[Entries shown Boundary: Start]
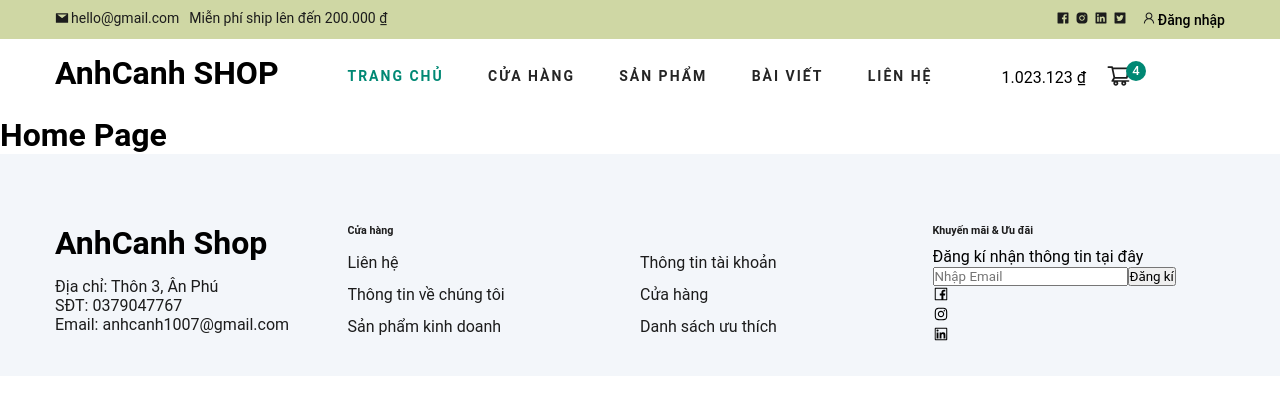
Repository: anhcanh1007/show_product
Page: /
An editor plug-in stored every save of this project. The page is shown before and after a run of saves, followed by the edit.
The browser window is 1280 px wide. The pictures show the whole page.
The project was rebuilt for these pictures with package versions that can differ from the ones it lists, and the page was loaded fresh each time. Imported but missing from the stored project, and not drawn on this page: src/pages/user/profilePage.

Above is the page before, as saved 2024-01-26 23:09:18.

After the next 2 saves:
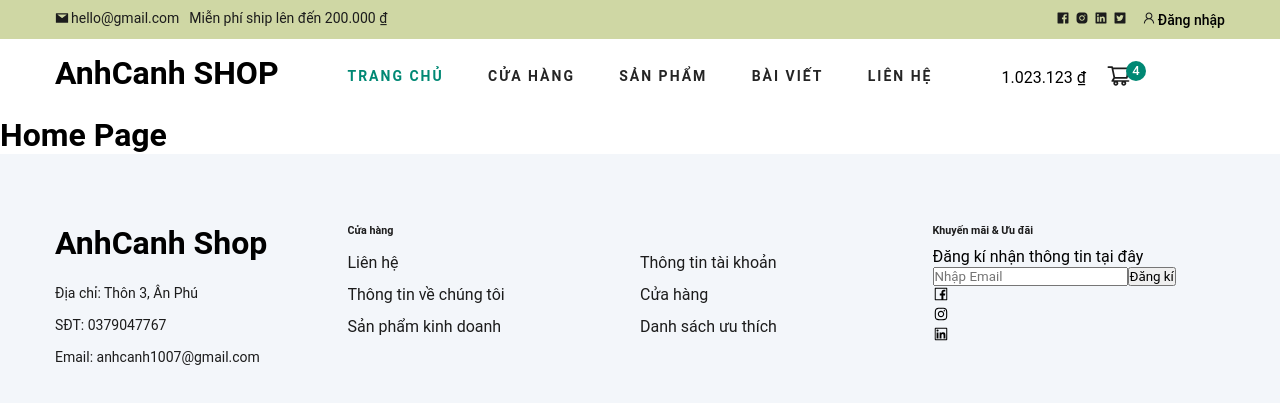
The 2 saves are shown as one change because 1 did not build or start.
The last was saved 13 s later.
--- a/src/pages/user/theme/footer/style.scss
+++ b/src/pages/user/theme/footer/style.scss
@@ -18,7 +18,8 @@
             li {
                 list-style: none;
                 color: map.get($theme-colors, 'normal_text');
-
+                font-size: 14px;
+                line-height: 32px;
             }
         }
     }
[Entries shown Boundary: End]
## Task to carry out
Pictures are to be dropped; the lines from the start of the entries above through the line with "The last was saved 13 s later." are to be given again verbatim.

## Response to the task
Repository: anhcanh1007/show_product
Page: /
An editor plug-in stored every save of this project. The page is shown before and after a run of saves, followed by the edit.
The browser window is 1280 px wide. The pictures show the whole page.
The project was rebuilt for these pictures with package versions that can differ from the ones it lists, and the page was loaded fresh each time. Imported but missing from the stored project, and not drawn on this page: src/pages/user/profilePage.

Above is the page before, as saved 2024-01-26 23:09:18.

After the next 2 saves:
The 2 saves are shown as one change because 1 did not build or start.
The last was saved 13 s later.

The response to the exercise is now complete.